This is pretty pythonic:
newstring = 'abc'*5 print newstring[0:6]
def rep(s, m): a, b = divmod(m, len(s)) return s * a + s[:b]
from itertools import cycle, islice def srepeat(string, n): return ''.join(islice(cycle(string), n))
i use this:
def extend_string(s, l): return (s*l)[:l]
string * (length / len(string)) + string[0:(length % len(string))]
Not that there haven’t been enough answers to this question, but there is a repeat function; just need to make a list of and then join the output:
from itertools import repeat def rep(s,n): ''.join(list(repeat(s,n))
def trunc(s,l): if l > 0: return s[:l] + trunc(s, l - len(s)) return ''
Won’t scale forever, but it’s fine for smaller strings.

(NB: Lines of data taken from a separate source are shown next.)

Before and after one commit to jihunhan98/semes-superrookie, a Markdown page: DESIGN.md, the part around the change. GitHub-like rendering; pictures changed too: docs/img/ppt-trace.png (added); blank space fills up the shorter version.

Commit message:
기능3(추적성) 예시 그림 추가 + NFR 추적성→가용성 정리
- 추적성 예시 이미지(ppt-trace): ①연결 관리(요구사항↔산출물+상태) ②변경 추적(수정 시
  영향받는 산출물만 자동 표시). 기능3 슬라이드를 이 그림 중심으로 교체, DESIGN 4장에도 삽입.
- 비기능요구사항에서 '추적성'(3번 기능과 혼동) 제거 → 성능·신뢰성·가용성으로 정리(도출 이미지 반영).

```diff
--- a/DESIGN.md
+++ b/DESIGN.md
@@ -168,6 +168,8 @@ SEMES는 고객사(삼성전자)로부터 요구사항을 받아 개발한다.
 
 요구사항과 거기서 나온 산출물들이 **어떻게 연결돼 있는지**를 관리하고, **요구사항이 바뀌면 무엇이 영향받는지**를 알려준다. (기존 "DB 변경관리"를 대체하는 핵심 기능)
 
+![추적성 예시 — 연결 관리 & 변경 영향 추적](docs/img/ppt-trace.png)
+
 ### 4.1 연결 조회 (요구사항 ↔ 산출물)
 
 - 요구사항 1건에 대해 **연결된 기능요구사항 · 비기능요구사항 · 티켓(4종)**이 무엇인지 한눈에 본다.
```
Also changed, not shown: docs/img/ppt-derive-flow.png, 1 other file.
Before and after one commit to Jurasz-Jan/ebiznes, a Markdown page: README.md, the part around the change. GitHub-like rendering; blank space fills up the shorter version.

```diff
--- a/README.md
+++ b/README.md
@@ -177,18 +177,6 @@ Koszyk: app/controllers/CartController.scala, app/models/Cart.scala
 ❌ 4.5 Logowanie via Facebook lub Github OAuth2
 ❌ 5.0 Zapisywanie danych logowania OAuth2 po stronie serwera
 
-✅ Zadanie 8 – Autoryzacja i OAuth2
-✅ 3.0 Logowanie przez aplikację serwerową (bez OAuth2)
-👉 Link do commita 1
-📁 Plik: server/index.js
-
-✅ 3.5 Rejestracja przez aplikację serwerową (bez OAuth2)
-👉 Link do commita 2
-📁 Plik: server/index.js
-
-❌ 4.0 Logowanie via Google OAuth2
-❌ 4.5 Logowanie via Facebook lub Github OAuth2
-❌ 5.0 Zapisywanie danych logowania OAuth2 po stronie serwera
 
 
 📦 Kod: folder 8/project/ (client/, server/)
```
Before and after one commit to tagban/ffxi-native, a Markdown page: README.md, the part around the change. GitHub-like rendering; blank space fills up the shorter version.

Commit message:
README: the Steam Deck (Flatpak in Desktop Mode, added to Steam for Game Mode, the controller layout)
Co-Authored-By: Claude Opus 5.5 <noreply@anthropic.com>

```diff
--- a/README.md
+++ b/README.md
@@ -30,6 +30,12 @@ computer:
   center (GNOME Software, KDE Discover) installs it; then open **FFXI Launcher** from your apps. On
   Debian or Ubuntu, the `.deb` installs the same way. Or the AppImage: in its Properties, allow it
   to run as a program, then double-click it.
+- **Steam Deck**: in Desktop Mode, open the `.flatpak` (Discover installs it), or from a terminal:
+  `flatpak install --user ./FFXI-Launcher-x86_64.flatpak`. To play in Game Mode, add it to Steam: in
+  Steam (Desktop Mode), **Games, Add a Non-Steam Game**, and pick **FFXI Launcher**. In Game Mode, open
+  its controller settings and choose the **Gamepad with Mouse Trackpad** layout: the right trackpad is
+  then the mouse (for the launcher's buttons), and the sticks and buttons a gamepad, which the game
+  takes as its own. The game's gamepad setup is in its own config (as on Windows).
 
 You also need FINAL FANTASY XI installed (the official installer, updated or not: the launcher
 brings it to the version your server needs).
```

And it’s pretty.
I admit I just read the Little Schemer and I like recursion right now.
Perhaps not the most efficient solution, but certainly short & simple:
def repstr(string, length): return (string * length)[0:length] repstr("foobar", 14)
Gives “foobarfoobarfo”. One thing about this version is that if length < len(string) then the output string will be truncated. For example:
Edit: actually to my surprise, this is faster than the currently accepted solution (the ‘repeat_to_length’ function), at least on short strings:
from timeit import Timer t1 = Timer("repstr('foofoo', 30)", 'from __main__ import repstr') t2 = Timer("repeat_to_length('foofoo', 30)", 'from __main__ import repeat_to_length') t1.timeit() # gives ~0.35 secs t2.timeit() # gives ~0.43 secs
Presumably if the string was long, or length was very high (that is, if the wastefulness of the
string * length part was high) then it would perform poorly. And in fact we can modify the above to verify this:
from timeit import Timer t1 = Timer("repstr('foofoo' * 10, 3000)", 'from __main__ import repstr') t2 = Timer("repeat_to_length('foofoo' * 10, 3000)", 'from __main__ import repeat_to_length') t1.timeit() # gives ~18.85 secs t2.timeit() # gives ~1.13 secs
This is one way to do it using a list comprehension, though it’s increasingly wasteful as the length of the
rpt string increases.
def repeat(rpt, length): return ''.join([rpt for x in range(0, (len(rpt) % length))])[:length]
Another FP aproach:
def repeat_string(string_to_repeat, repetitions): return ''.join([ string_to_repeat for n in range(repetitions)])